When the time is up, they can "challenge" the class. Each group can read one of their sentences and the other students can try to guess what genre is being read. Ask students to explain how they came to their answer. If they guess correctly, they are the next to read. In a large class divide the group in half and have each half conduct the challenge within their half-group.
2. Now the students are ready to make the class "flap" book. Each pair of students is responsible for designing the layout of their page. They can do this in the computer lab or by hand. The partners will put at least five of their best sentences on cards, using a separate card for each sentence. One end of each card is pasted or stapled to their page. Under each card, the team writes the correct genre or answer. The cards can be placed anywhere on the page and the page can be decorated. Once the book is completed, share it with other classes. (The "flap" is the flap of the card after it is lifted to read an answer.) The students really enjoy reading the Flap Book that was created by last year's students.
What were the students doing? Did they seem confident or hesitant? Were there specific genres that gave them difficulty? Were the children able to apply what they learned? How could you make this clearer? What short mini-lessons could you provide to help with problem areas?

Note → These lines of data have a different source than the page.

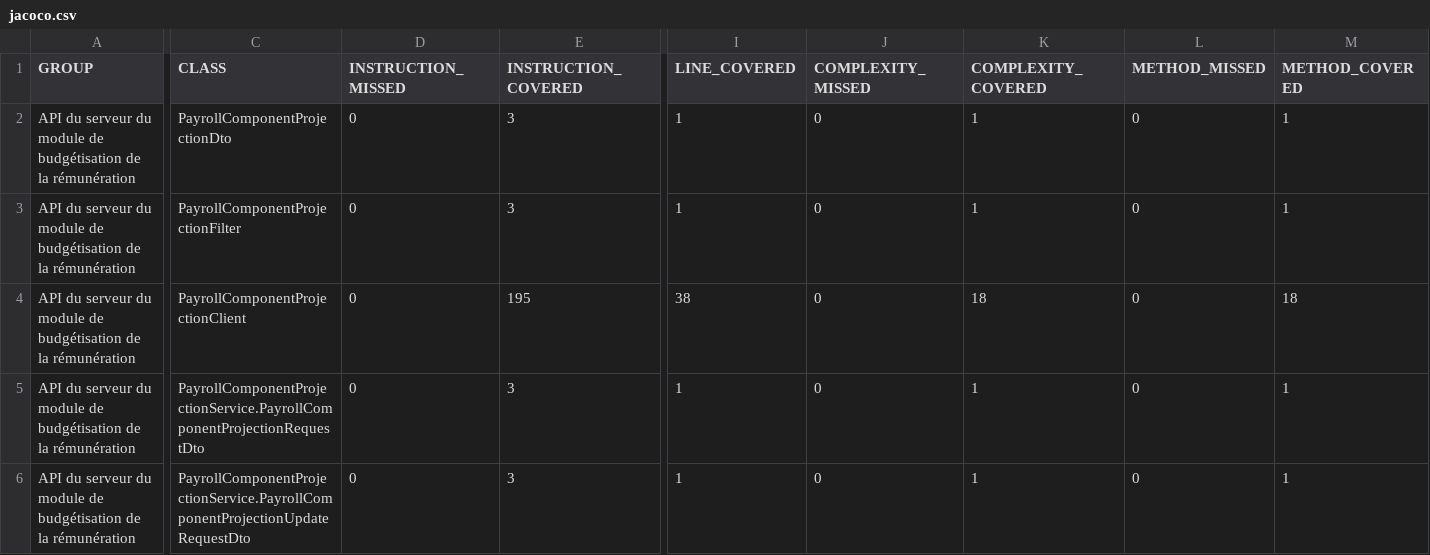
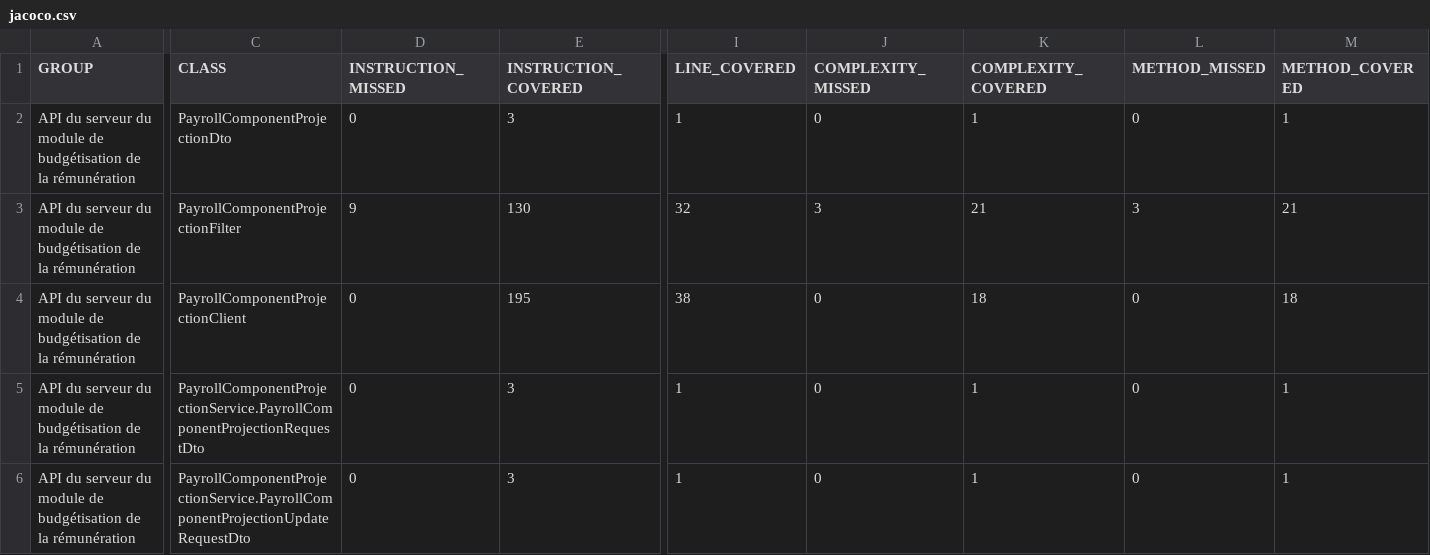
Before and after one commit to devlopper/org.cyk.maven.site, a CSV file: pom-core-jakarta/pom-server-api-jakarta/payrollbudget-server-api/jacoco/jacoco.csv, drawn as a sheet; only a part is shown, gaps mark what is left out; the diff names each change by its address in the sheet, - before the commit and + after, or states it on an @@ line.

```diff
--- a/pom-core-jakarta/pom-server-api-jakarta/payrollbudget-server-api/jacoco/jacoco.csv
+++ b/pom-core-jakarta/pom-server-api-jakarta/payrollbudget-server-api/jacoco/jacoco.csv
-D3 (INSTRUCTION_MISSED): 0
+D3 (INSTRUCTION_MISSED): 9
-E3 (INSTRUCTION_COVERED): 3
+E3 (INSTRUCTION_COVERED): 130
-I3 (LINE_COVERED): 1
+I3 (LINE_COVERED): 32
-J3 (COMPLEXITY_MISSED): 0
+J3 (COMPLEXITY_MISSED): 3
-K3 (COMPLEXITY_COVERED): 1
+K3 (COMPLEXITY_COVERED): 21
-L3 (METHOD_MISSED): 0
+L3 (METHOD_MISSED): 3
-M3 (METHOD_COVERED): 1
+M3 (METHOD_COVERED): 21
```
Also changed, not shown: 47 other files.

After you've read an example from each genre and have filled in the chart, you can assess student understanding by playing "Four Corners". Tape or tack up four genres (for example, mystery, folklore, biography, poetry), one in each corner of the room. Give the class a characteristic or read a typical beginning from a genre. For example, "Once in the beginning of time . . ." At your signal, have the students WALK to the corner that best fits the question or in this case, the opening sentence. Then have them briefly discuss why they chose that corner. Do this for about ten minutes. If you have a large class make eight stations or "corners" with two sets of the four genre signs. This will cut down on crowding into one corner.